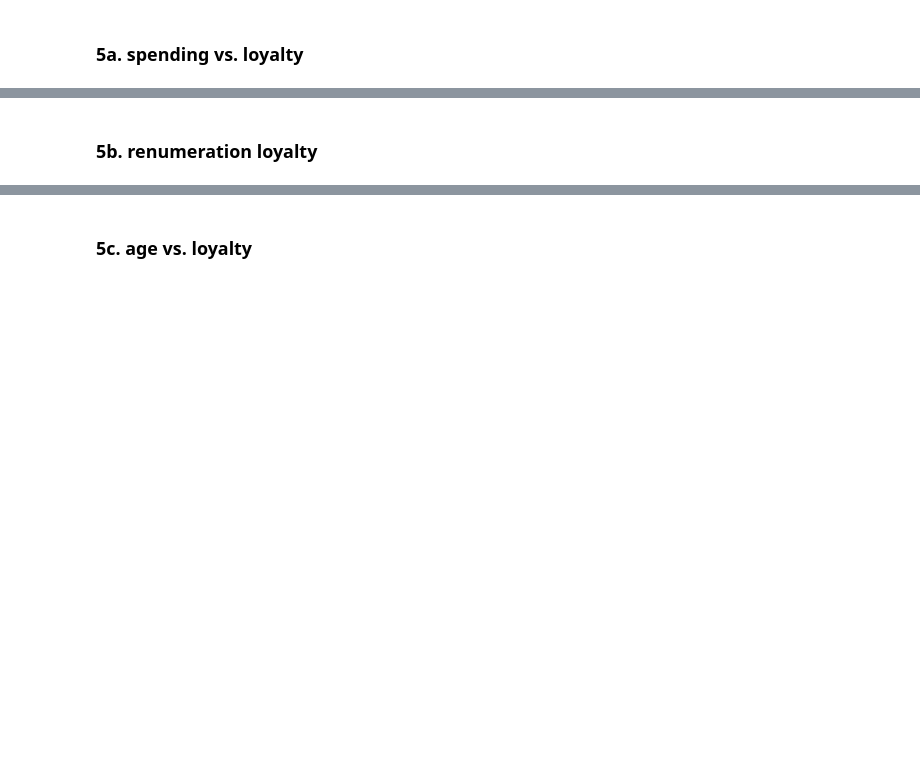
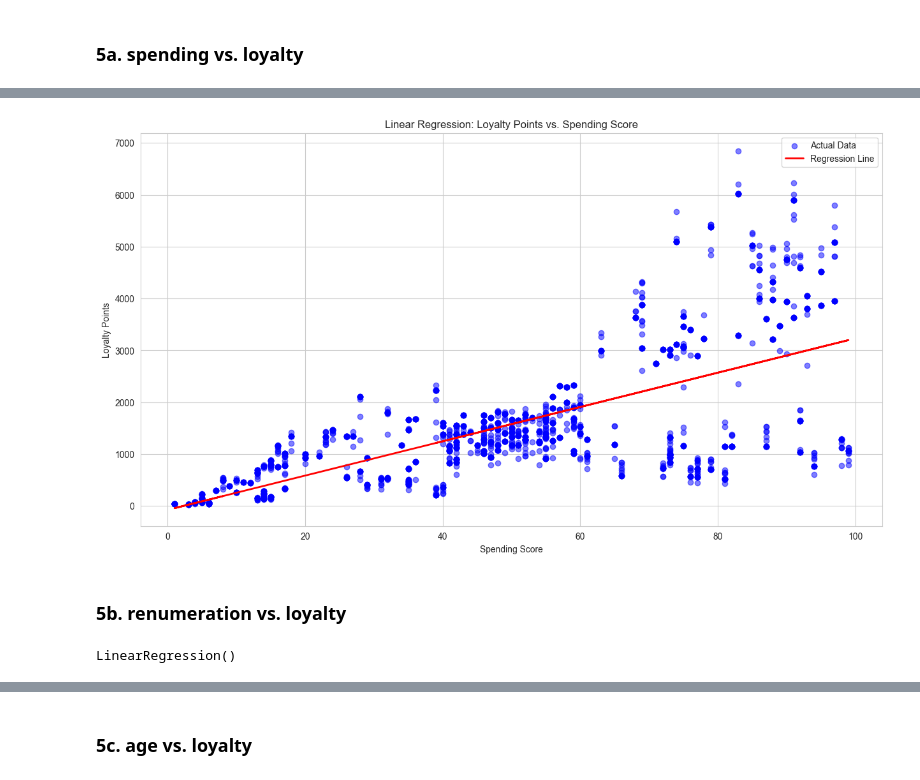
Before and after one commit to DimaBrikach/AdvancedAnalytics_Assignment, a Jupyter notebook: Dzmitry_Brykach_DA301_Assignment.ipynb, the cells around one changed output, grey strips where cells are left out. Drawn from its saved outputs; the diff is of its cells as text; code cells hidden in the pictures; blank space fills up the shorter version.

```diff
--- a/Dzmitry_Brykach_DA301_Assignment.ipynb
+++ b/Dzmitry_Brykach_DA301_Assignment.ipynb
@@ -81,5 +129,6 @@ dtype: int64
 # %%
 # Import new CSV file with Pandas.
-
+reviews_imported = pd.read_csv('reviews_clean.csv')
 
 # View DataFrame.
+reviews_imported.head()
@@ -89,9 +145,13 @@ dtype: int64
 ### 5a. spending vs. loyalty
 # %%
 # Define independent variable.
-
+X = reviews_imported['spending_score']
 
 # Define dependent variable.
-
+Y = reviews_imported['loyalty_points']
 
 # Create model and print summary of metrics.
+model = sm.OLS(Y, X)
+f = 'Y~X'
+spending_result = ols(f, data= reviews_imported).fit()
+spending_result.summary()
@@ -106,5 +196,6 @@ dtype: int64
 # %%
 # Set the X coefficient and the constant to generate the regression table.
-
+Y_pred = (spending_result.params['Intercept'] + spending_result.params['X'] * reviews_imported['spending_score'])
 
 # View the output.
+Y_pred
@@ -111,13 +215,31 @@ dtype: int64
 # %%
 # Plot the graph with a regression line.
+plt.figure(figsize=(15, 8))
+plt.scatter(X, Y, color='blue', alpha=0.5, label='Actual Data')
+plt.plot(X, Y_pred, color='red', linewidth=2, label='Regression Line')
+
+plt.title('Linear Regression: Loyalty Points vs. Spending Score')
+plt.xlabel('Spending Score')
+plt.ylabel('Loyalty Points')
+plt.legend()
+plt.grid(True)
+plt.show()
+# %% [output]
+[figure, added]
 # %% [markdown]
-### 5b. renumeration loyalty
+### 5b. renumeration vs. loyalty
 # %%
 # Define independent variable.
-
+X_renum = reviews_imported['renumeration'].values.reshape(-1,1)
 
 # Define dependent variable.
-
+Y_loyal = reviews_imported['loyalty_points'].values.reshape(-1,1)
 
 # Create model and print summary of metrics.
+lm = LinearRegression()
+
+# fit the model
+lm.fit(X_renum, Y_loyal)
+# %% [output]
+LinearRegression()
 # %%
```
Also changed, not shown: parts of 29 cells of this notebook.
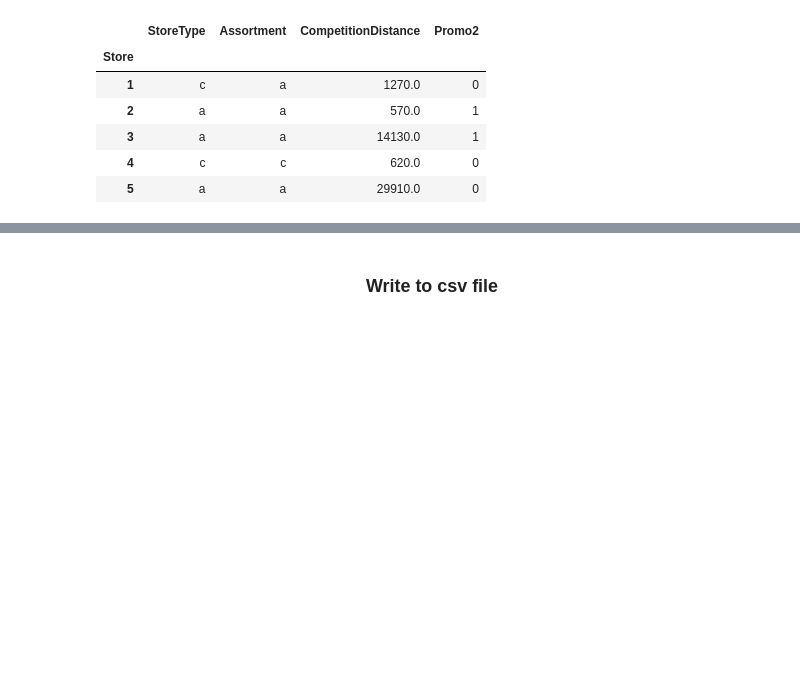
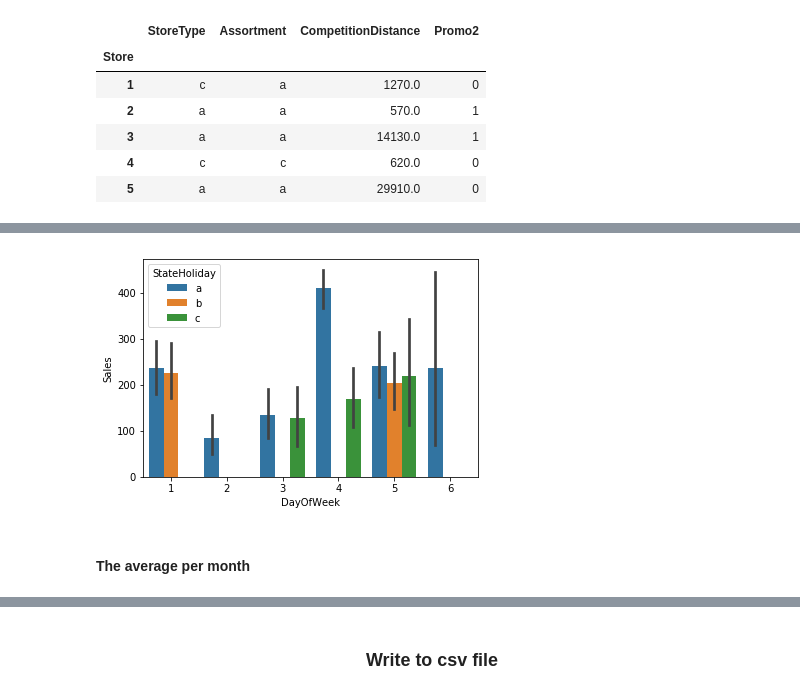
Before and after one commit to lukinaanastasiya/data-science-projects, a Jupyter notebook: Rossmann_Store_Sales/rossmann_store_sales_new_vision.ipynb, the cells around one changed output, grey strips where cells are left out. Drawn from its saved outputs; the diff is of its cells as text; code cells hidden in the pictures; blank space fills up the shorter version.

```diff
--- a/Rossmann_Store_Sales/rossmann_store_sales_new_vision.ipynb
+++ b/Rossmann_Store_Sales/rossmann_store_sales_new_vision.ipynb
@@ -121,0 +233,8 @@ test = data_preparation(df_test)
+# %%
+full_df = full_df[full_df['StateHoliday'] != 0]
+avg = full_df[['Sales', 'Customers', 'StateHoliday']].groupby(['StateHoliday']).mean()
+sns.barplot(x="DayOfWeek", y="Sales", hue="StateHoliday", order=[1, 2, 3, 4, 5, 6], data=full_df);
+# %% [output]
+[figure, added]
+# %% [markdown]
+#### The average per month
```
Also changed, not shown: parts of 34 cells of this notebook.
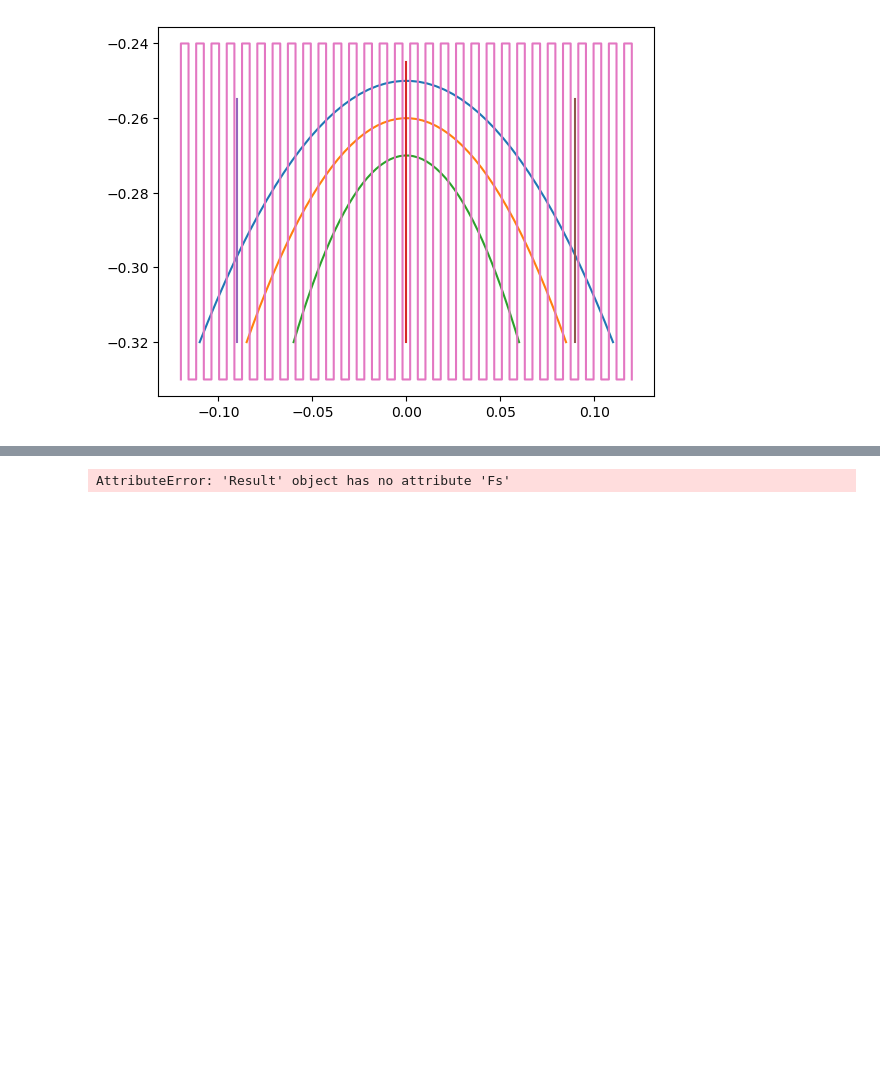
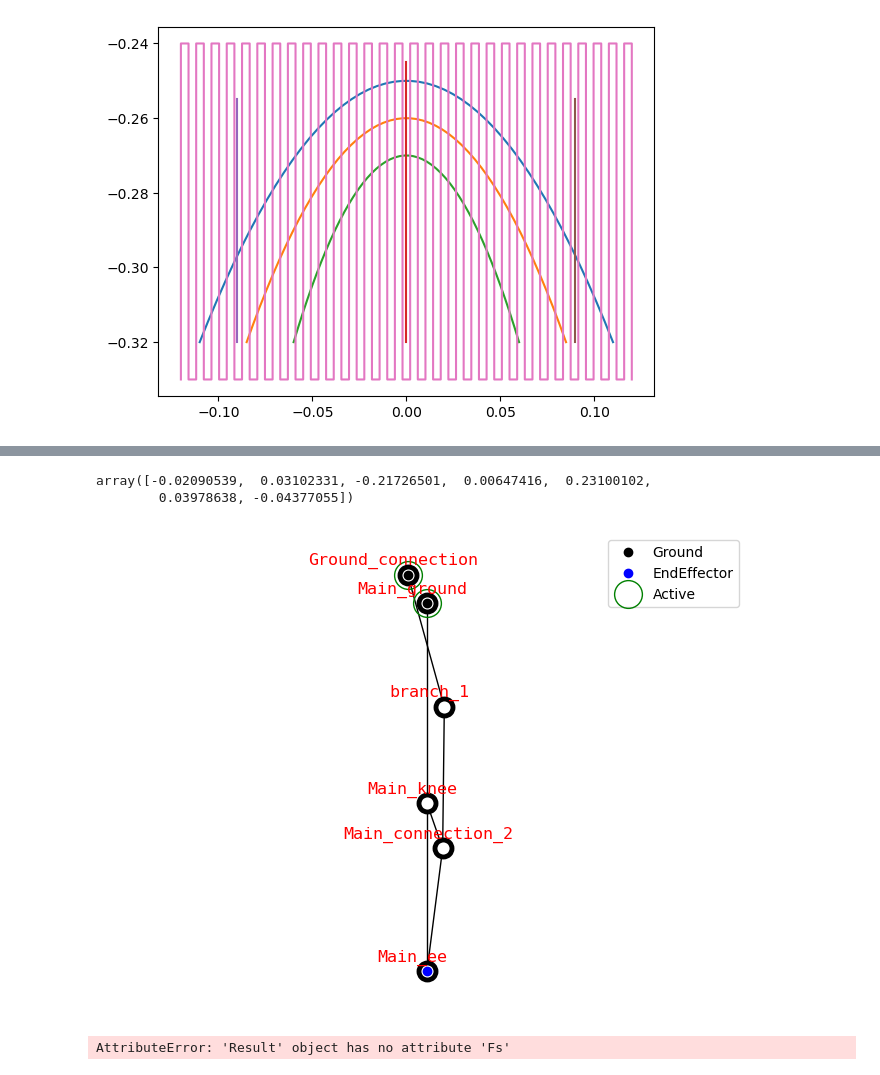
Before and after one commit to LicAiBeerLab/auto-robotics-design, a Jupyter notebook: apps/optimize/first_optimization_setup.ipynb, the cells around one changed output, grey strips where cells are left out. Cells and saved outputs as stored; diff of their text form; code cells hidden in the pictures; blank space fills up the shorter version.

```diff
--- a/apps/optimize/first_optimization_setup.ipynb
+++ b/apps/optimize/first_optimization_setup.ipynb
@@ -181,3 +191,16 @@ len(res.X)
+# %%
+best_x
+# %% [output]
+array([-0.02090539,  0.03102331, -0.21726501,  0.00647416,  0.23100102,
+        0.03978638, -0.04377055])
+# %%
+best_x_alt= best_x.copy()
+best_x_alt[3]-=0.1
+best_x_alt[-1]-=0.1
+graph = problem.graph_manager.get_graph(best_x_alt)
+draw_joint_point(graph)
+# %% [output]
+[figure, added]
 # %%
 res.Fs
 # %% [output]
```
Also changed, not shown: parts of 5 cells of this notebook, 1 other file.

WORK ITEM:
Every entry should be repeated verbatim, with the pictures left out.

ANSWER BOX:
Before and after one commit to DimaBrikach/AdvancedAnalytics_Assignment, a Jupyter notebook: Dzmitry_Brykach_DA301_Assignment.ipynb, the cells around one changed output, grey strips where cells are left out. Drawn from its saved outputs; the diff is of its cells as text; code cells hidden in the pictures; blank space fills up the shorter version.

```diff
--- a/Dzmitry_Brykach_DA301_Assignment.ipynb
+++ b/Dzmitry_Brykach_DA301_Assignment.ipynb
@@ -81,5 +129,6 @@ dtype: int64
 # %%
 # Import new CSV file with Pandas.
-
+reviews_imported = pd.read_csv('reviews_clean.csv')
 
 # View DataFrame.
+reviews_imported.head()
@@ -89,9 +145,13 @@ dtype: int64
 ### 5a. spending vs. loyalty
 # %%
 # Define independent variable.
-
+X = reviews_imported['spending_score']
 
 # Define dependent variable.
-
+Y = reviews_imported['loyalty_points']
 
 # Create model and print summary of metrics.
+model = sm.OLS(Y, X)
+f = 'Y~X'
+spending_result = ols(f, data= reviews_imported).fit()
+spending_result.summary()
@@ -106,5 +196,6 @@ dtype: int64
 # %%
 # Set the X coefficient and the constant to generate the regression table.
-
+Y_pred = (spending_result.params['Intercept'] + spending_result.params['X'] * reviews_imported['spending_score'])
 
 # View the output.
+Y_pred
@@ -111,13 +215,31 @@ dtype: int64
 # %%
 # Plot the graph with a regression line.
+plt.figure(figsize=(15, 8))
+plt.scatter(X, Y, color='blue', alpha=0.5, label='Actual Data')
+plt.plot(X, Y_pred, color='red', linewidth=2, label='Regression Line')
+
+plt.title('Linear Regression: Loyalty Points vs. Spending Score')
+plt.xlabel('Spending Score')
+plt.ylabel('Loyalty Points')
+plt.legend()
+plt.grid(True)
+plt.show()
+# %% [output]
+[figure, added]
 # %% [markdown]
-### 5b. renumeration loyalty
+### 5b. renumeration vs. loyalty
 # %%
 # Define independent variable.
-
+X_renum = reviews_imported['renumeration'].values.reshape(-1,1)
 
 # Define dependent variable.
-
+Y_loyal = reviews_imported['loyalty_points'].values.reshape(-1,1)
 
 # Create model and print summary of metrics.
+lm = LinearRegression()
+
+# fit the model
+lm.fit(X_renum, Y_loyal)
+# %% [output]
+LinearRegression()
 # %%
```
Also changed, not shown: parts of 29 cells of this notebook.
Before and after one commit to lukinaanastasiya/data-science-projects, a Jupyter notebook: Rossmann_Store_Sales/rossmann_store_sales_new_vision.ipynb, the cells around one changed output, grey strips where cells are left out. Drawn from its saved outputs; the diff is of its cells as text; code cells hidden in the pictures; blank space fills up the shorter version.

```diff
--- a/Rossmann_Store_Sales/rossmann_store_sales_new_vision.ipynb
+++ b/Rossmann_Store_Sales/rossmann_store_sales_new_vision.ipynb
@@ -121,0 +233,8 @@ test = data_preparation(df_test)
+# %%
+full_df = full_df[full_df['StateHoliday'] != 0]
+avg = full_df[['Sales', 'Customers', 'StateHoliday']].groupby(['StateHoliday']).mean()
+sns.barplot(x="DayOfWeek", y="Sales", hue="StateHoliday", order=[1, 2, 3, 4, 5, 6], data=full_df);
+# %% [output]
+[figure, added]
+# %% [markdown]
+#### The average per month
```
Also changed, not shown: parts of 34 cells of this notebook.
Before and after one commit to LicAiBeerLab/auto-robotics-design, a Jupyter notebook: apps/optimize/first_optimization_setup.ipynb, the cells around one changed output, grey strips where cells are left out. Cells and saved outputs as stored; diff of their text form; code cells hidden in the pictures; blank space fills up the shorter version.

```diff
--- a/apps/optimize/first_optimization_setup.ipynb
+++ b/apps/optimize/first_optimization_setup.ipynb
@@ -181,3 +191,16 @@ len(res.X)
+# %%
+best_x
+# %% [output]
+array([-0.02090539,  0.03102331, -0.21726501,  0.00647416,  0.23100102,
+        0.03978638, -0.04377055])
+# %%
+best_x_alt= best_x.copy()
+best_x_alt[3]-=0.1
+best_x_alt[-1]-=0.1
+graph = problem.graph_manager.get_graph(best_x_alt)
+draw_joint_point(graph)
+# %% [output]
+[figure, added]
 # %%
 res.Fs
 # %% [output]
```
Also changed, not shown: parts of 5 cells of this notebook, 1 other file.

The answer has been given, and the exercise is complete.